I used the Stencil Decor Brush Set to apply the Folk Art paint. I’ve used these brushes for along time, and am happy to give them a big thumbs up. They come in multiple sizes, and have just the right amount of stiffness. I’ve used them with acrylic paint, as well as ink and stencil medium, and have never been disappointed. Mine have all gotten stained over time, but if you wash your brush after use, that stain will not affect your next project (if you are worried about it, you can maintain a set of brushes, one for each color family).

Again, however, I found that I had to apply two coats of paint over the patterned paper to completely cover the paper design underneath. Bummer.

The stencil held up very nicely. I had to work a little bit to get into some of the corners, because the stencil is thicker than the plastic type. But it was not a burden. The stencil left clean lines and crisp corners, which is what you want. The Plaid recommendation is to remove the stencil while still wet, and to let the paint dry on it. You can then presumably re-use it. (Observation three: not sure how comfortable I’ll be with reusing these…)

I used a decorative element from the Home Decor Stencils to add just a little more to the design.
Finally, I used a good old Sharpie pen to outline my numbers and the decorative tulip- I found there was enough height to the painted elements that it was easy to maintain a straight line.
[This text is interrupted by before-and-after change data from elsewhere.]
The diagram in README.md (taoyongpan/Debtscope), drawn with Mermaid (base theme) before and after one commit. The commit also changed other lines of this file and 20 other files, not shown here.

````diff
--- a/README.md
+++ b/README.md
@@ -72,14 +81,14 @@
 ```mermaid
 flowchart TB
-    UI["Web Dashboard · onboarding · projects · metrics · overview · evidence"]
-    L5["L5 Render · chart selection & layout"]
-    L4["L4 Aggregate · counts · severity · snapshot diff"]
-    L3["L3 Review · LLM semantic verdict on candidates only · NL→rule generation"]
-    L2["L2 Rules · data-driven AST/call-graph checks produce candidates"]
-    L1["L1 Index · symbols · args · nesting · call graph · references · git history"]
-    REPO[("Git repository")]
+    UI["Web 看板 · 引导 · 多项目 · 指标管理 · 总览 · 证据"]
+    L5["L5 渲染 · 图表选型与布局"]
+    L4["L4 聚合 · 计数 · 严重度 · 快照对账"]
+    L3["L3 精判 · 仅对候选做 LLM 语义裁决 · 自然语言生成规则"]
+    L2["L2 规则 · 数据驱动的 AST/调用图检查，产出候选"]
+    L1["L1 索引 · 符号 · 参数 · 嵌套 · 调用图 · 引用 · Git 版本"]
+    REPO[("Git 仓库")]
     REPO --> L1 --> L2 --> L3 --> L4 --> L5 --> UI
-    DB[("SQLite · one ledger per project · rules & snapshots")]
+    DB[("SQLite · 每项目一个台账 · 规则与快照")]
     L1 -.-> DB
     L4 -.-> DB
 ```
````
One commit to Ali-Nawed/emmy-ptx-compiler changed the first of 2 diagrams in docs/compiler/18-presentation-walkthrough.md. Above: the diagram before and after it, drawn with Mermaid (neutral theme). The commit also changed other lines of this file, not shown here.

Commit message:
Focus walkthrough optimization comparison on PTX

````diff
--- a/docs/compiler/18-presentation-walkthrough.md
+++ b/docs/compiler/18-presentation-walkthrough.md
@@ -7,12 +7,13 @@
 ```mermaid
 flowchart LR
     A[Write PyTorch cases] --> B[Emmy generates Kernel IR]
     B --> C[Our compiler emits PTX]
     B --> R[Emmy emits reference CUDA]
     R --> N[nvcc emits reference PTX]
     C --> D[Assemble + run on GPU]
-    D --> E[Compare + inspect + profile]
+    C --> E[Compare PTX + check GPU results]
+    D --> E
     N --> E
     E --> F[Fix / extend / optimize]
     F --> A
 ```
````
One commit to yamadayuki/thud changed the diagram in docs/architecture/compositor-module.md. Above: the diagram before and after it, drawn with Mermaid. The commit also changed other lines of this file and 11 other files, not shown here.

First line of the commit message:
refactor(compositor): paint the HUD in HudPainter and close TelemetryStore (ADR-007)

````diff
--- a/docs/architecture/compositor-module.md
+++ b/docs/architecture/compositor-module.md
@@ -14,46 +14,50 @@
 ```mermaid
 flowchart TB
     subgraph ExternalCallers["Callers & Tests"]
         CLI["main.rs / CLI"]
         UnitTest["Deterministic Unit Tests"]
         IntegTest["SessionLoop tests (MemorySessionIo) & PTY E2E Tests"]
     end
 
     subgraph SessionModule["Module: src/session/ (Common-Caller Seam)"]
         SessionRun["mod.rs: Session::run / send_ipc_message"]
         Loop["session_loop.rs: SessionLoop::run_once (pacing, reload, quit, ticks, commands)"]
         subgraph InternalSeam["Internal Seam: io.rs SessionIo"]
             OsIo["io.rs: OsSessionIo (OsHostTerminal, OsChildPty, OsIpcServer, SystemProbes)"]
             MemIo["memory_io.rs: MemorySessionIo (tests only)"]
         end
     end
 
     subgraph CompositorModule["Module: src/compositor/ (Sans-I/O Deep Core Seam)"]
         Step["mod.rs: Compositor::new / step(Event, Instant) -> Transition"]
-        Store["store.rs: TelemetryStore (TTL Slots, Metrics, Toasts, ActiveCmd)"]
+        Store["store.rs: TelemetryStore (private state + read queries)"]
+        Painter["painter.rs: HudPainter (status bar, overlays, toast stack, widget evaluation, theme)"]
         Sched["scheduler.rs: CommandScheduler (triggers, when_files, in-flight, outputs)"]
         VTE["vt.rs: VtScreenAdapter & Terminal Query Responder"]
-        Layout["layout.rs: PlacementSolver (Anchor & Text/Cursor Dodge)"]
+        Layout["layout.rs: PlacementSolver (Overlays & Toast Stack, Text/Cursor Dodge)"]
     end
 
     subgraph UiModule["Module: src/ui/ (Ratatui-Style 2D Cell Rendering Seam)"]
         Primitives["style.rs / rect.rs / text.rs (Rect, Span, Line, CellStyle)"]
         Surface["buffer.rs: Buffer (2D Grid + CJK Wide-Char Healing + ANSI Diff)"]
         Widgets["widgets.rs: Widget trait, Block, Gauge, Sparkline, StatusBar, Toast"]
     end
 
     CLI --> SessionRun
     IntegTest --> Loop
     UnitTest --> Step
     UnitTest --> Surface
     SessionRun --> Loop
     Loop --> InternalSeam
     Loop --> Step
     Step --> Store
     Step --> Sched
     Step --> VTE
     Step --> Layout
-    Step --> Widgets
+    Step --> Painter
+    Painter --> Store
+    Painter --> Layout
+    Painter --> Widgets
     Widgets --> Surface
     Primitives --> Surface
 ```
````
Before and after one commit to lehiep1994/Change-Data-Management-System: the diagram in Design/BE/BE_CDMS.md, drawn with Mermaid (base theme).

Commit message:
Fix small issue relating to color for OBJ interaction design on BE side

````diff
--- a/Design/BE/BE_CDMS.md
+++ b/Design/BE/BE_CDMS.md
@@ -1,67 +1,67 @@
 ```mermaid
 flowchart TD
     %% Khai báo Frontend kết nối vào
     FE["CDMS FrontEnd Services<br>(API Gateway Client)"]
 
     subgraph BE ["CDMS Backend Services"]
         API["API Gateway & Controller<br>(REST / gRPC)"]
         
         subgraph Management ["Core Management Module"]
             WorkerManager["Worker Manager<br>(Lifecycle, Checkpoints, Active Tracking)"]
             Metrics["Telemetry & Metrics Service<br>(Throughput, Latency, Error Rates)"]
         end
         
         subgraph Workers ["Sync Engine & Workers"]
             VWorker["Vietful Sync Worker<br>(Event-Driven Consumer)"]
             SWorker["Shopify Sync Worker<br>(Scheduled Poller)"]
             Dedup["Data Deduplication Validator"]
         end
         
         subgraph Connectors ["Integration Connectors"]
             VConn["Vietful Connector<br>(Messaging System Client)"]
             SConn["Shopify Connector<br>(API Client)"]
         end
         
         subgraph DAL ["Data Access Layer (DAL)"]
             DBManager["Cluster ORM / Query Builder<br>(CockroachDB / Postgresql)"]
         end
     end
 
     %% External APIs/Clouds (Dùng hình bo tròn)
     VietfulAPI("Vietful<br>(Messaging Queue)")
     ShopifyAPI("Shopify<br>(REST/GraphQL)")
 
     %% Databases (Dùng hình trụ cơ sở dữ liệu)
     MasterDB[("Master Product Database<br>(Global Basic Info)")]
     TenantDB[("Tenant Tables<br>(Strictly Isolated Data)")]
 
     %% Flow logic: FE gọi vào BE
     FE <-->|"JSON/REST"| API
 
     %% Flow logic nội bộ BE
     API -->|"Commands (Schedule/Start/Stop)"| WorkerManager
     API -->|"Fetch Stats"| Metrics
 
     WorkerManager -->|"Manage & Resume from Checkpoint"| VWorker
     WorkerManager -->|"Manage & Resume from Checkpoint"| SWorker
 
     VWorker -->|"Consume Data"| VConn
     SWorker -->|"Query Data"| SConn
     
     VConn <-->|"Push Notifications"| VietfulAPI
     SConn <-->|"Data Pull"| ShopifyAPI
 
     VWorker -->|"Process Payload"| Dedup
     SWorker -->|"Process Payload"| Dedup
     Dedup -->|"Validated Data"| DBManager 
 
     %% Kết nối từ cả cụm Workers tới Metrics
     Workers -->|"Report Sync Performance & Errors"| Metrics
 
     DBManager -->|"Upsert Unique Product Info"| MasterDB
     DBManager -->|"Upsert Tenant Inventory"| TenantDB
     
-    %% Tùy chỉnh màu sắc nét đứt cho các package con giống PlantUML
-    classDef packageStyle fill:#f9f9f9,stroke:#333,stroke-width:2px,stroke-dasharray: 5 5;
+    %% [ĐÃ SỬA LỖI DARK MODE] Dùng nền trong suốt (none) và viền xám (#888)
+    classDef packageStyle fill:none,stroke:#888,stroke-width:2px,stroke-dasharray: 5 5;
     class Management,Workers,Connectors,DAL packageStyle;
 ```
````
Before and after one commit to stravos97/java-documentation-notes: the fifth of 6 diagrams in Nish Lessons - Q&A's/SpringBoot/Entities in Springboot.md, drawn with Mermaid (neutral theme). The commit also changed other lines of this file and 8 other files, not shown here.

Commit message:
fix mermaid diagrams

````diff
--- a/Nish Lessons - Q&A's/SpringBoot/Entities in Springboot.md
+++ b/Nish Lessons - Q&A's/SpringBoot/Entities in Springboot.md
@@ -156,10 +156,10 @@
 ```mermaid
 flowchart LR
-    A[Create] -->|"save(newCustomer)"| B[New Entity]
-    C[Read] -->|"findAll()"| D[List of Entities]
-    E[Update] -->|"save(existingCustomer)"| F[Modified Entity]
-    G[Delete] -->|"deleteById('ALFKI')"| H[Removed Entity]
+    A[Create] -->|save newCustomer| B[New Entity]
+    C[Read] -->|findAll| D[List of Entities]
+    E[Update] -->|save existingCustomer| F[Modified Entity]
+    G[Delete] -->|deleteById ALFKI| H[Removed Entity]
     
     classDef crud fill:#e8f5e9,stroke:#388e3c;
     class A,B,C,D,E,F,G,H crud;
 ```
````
Well, not finally. I had to apply a finish to it. Following the directions, I applied 10 (yes, ten!!) coats of Hard Coat Mod Podge to the front and to the back. You can apply additional coats after only 20 minutes, so this part can go somewhat fast. But I did mine over a series of days, just because that ended up being more convenient. I ended up using 3/4 of an 8 oz jar of the Mod Podge. I tried the wet sanding in-between, but did not see any difference in the surface texture (maybe it wasn’t wet enough?). And you can see the brush strokes on the close-up image. They are not as noticeable in real life from a reasonable distance. BUT, and here is the main drawback: You have to allow 4 weeks (FOUR WEEKS!) to let it cure. YIKES!!! Clearly no project can be done quickly with this product.

Not only that, and this is my own fault, I probably used the wrong Mod Podge for something that is going outside. I should have used the Outdoor Mod Podge. If anyone has any experience in a spray finish over Mod Podge that won’t discolor and will protect from moisture, I am all ears!
Pros:

  • Talk about easy to find! All of these products are readily available at big box craft stores, at your local craft stores, on the internet.
  • The prices are reasonable. Folk Art Paint averages about $1.79 per bottle. The alphabet stencils range from $4.49 to $7.49, and are reusable.
  • There is a huge selection of colors in Folk Art paint. There are stencil designs for all kinds of projects (kids, home decor, alphabets). There are a ton of different types of Mod Podge.
  • The stencil brushes are sturdy, do the job, clean up well, and last a long time.

Cons:

  • Folk Art paint does NOT cover in one coat (to be fair, it doesn’t claim to).
  • The Hard Coat Mod Podge is REALLY stinky. I mean REALLY stinky. Make sure you are in a large, ventilated space when you use it (although it does dissipate when it is dry).
  • Maybe there are too many types of Mod Podge? I thought I had made the right choice for an outdoor item, but now am not so sure.

GIVEAWAY
Plaid is generously giving one of our readers a gift pack full of these great Plaid products! Just leave a comment on one of the Vendor Spotlight: Plaid articles. For this article, we want to know…


How about you? Have you played with any of these products yourself? Please share your experiences!!

One comment per person, per article, please. You have until Thursday, June 17th 6pm CST to enter.
Disclosure

Click on the link at the top of the page to visit Craft Critique for comments, giveaways and more!